Problem to solve: Copy out every line of the data where the word "removebg" is found.

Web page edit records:
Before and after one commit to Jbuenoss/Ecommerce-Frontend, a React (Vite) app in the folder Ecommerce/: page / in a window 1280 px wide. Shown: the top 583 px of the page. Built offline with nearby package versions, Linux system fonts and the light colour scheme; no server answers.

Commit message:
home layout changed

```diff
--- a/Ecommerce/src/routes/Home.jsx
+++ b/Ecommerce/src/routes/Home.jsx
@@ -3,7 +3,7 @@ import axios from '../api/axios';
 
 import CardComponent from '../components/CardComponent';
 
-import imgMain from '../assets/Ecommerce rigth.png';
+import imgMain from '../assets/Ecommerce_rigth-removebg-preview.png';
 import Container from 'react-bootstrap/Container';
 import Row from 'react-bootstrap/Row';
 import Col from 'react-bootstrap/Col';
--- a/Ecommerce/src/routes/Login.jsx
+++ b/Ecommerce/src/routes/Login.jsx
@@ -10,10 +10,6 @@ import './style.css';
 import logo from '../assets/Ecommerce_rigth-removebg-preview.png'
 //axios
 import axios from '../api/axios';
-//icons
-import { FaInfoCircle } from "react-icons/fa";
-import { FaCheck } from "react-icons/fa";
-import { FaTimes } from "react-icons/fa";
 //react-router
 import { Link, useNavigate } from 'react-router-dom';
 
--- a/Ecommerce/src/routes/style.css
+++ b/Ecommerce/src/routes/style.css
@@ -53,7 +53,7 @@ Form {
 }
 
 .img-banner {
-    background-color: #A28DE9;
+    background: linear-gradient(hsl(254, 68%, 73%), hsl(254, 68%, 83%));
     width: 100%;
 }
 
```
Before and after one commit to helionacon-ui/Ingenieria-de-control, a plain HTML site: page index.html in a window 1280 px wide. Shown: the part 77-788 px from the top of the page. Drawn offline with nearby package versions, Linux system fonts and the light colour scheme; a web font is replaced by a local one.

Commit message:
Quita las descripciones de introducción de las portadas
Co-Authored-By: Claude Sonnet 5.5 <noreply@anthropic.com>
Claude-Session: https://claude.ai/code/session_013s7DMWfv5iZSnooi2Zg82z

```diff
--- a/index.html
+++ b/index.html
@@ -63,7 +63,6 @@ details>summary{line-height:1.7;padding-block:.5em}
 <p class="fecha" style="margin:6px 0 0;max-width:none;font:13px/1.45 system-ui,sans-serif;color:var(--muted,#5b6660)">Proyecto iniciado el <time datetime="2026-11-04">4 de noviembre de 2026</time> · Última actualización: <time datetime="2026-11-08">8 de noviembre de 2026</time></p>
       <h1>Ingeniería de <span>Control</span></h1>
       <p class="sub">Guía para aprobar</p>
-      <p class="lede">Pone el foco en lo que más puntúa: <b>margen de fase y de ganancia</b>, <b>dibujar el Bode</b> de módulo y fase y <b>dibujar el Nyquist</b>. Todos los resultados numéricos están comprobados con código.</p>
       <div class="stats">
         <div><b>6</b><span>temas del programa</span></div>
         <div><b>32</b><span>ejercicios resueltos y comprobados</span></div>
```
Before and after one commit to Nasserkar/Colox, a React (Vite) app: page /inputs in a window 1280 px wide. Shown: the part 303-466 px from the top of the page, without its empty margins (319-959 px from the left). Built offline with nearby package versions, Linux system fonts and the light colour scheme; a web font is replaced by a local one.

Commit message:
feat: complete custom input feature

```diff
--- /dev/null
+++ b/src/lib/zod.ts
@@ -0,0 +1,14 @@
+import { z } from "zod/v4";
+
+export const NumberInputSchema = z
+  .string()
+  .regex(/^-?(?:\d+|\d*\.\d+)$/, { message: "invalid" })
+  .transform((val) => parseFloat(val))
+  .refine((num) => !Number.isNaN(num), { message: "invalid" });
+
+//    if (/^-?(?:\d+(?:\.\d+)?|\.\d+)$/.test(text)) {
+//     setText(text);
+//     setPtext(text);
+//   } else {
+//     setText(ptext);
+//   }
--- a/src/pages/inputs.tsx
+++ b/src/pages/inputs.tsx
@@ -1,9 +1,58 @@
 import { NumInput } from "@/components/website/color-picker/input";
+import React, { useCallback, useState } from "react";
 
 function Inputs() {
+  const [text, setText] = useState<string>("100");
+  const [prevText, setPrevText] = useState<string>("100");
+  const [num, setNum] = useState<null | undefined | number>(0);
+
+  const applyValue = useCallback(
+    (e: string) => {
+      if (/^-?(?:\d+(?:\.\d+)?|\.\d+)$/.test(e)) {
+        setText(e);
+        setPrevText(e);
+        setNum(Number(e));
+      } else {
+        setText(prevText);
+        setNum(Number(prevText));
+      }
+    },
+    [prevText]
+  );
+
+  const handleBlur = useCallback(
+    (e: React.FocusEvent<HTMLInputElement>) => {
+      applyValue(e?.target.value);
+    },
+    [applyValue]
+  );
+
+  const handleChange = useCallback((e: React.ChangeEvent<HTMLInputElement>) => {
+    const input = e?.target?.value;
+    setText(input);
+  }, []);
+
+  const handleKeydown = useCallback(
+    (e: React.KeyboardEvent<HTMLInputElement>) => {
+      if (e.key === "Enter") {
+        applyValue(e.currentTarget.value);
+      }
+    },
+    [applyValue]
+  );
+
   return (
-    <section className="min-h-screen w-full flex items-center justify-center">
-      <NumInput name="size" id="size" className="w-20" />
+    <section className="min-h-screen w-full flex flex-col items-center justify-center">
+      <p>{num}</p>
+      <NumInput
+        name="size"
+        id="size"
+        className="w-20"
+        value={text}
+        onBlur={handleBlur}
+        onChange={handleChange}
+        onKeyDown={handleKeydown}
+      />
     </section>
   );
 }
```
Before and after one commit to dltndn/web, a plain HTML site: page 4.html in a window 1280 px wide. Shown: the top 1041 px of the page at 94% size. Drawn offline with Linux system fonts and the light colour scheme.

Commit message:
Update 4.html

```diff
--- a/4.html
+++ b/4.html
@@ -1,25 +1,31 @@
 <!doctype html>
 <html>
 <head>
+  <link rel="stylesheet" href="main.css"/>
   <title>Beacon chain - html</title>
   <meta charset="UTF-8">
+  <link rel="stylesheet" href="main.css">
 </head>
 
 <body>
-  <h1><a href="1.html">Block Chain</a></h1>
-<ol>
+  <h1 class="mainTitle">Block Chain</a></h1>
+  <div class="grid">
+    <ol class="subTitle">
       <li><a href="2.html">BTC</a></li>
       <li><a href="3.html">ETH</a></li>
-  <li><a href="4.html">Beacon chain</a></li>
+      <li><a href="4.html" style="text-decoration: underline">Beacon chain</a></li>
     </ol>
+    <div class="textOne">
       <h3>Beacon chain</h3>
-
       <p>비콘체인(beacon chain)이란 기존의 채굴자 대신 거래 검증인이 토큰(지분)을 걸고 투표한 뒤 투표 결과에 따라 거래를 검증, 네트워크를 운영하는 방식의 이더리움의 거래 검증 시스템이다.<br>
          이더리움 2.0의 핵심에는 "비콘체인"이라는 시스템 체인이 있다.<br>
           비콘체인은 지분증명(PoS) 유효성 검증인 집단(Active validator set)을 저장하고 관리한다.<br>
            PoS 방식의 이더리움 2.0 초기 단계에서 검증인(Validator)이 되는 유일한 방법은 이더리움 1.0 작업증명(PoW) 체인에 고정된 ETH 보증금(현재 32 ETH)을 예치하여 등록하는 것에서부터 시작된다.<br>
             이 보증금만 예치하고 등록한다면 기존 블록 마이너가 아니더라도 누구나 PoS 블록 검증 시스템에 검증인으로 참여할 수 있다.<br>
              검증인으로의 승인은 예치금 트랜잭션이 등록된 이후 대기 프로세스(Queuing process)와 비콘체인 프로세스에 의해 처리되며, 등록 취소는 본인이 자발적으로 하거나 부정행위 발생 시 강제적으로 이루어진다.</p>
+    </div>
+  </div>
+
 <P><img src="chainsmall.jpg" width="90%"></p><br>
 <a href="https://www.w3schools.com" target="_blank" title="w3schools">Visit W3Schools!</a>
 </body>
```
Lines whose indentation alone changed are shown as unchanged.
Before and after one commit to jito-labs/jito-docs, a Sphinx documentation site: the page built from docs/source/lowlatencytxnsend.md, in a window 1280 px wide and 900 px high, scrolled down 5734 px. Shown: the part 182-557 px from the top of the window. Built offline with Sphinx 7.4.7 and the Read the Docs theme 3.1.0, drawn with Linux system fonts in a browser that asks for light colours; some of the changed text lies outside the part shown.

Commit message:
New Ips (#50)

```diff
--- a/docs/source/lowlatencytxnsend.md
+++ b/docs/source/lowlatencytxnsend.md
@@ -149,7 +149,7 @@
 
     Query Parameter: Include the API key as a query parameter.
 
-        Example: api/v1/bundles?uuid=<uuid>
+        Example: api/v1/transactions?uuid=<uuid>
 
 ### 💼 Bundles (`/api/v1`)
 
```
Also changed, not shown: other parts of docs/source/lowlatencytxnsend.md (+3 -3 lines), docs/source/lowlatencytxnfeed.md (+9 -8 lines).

Answer to this exercise:
+import imgMain from '../assets/Ecommerce_rigth-removebg-preview.png';
 import logo from '../assets/Ecommerce_rigth-removebg-preview.png'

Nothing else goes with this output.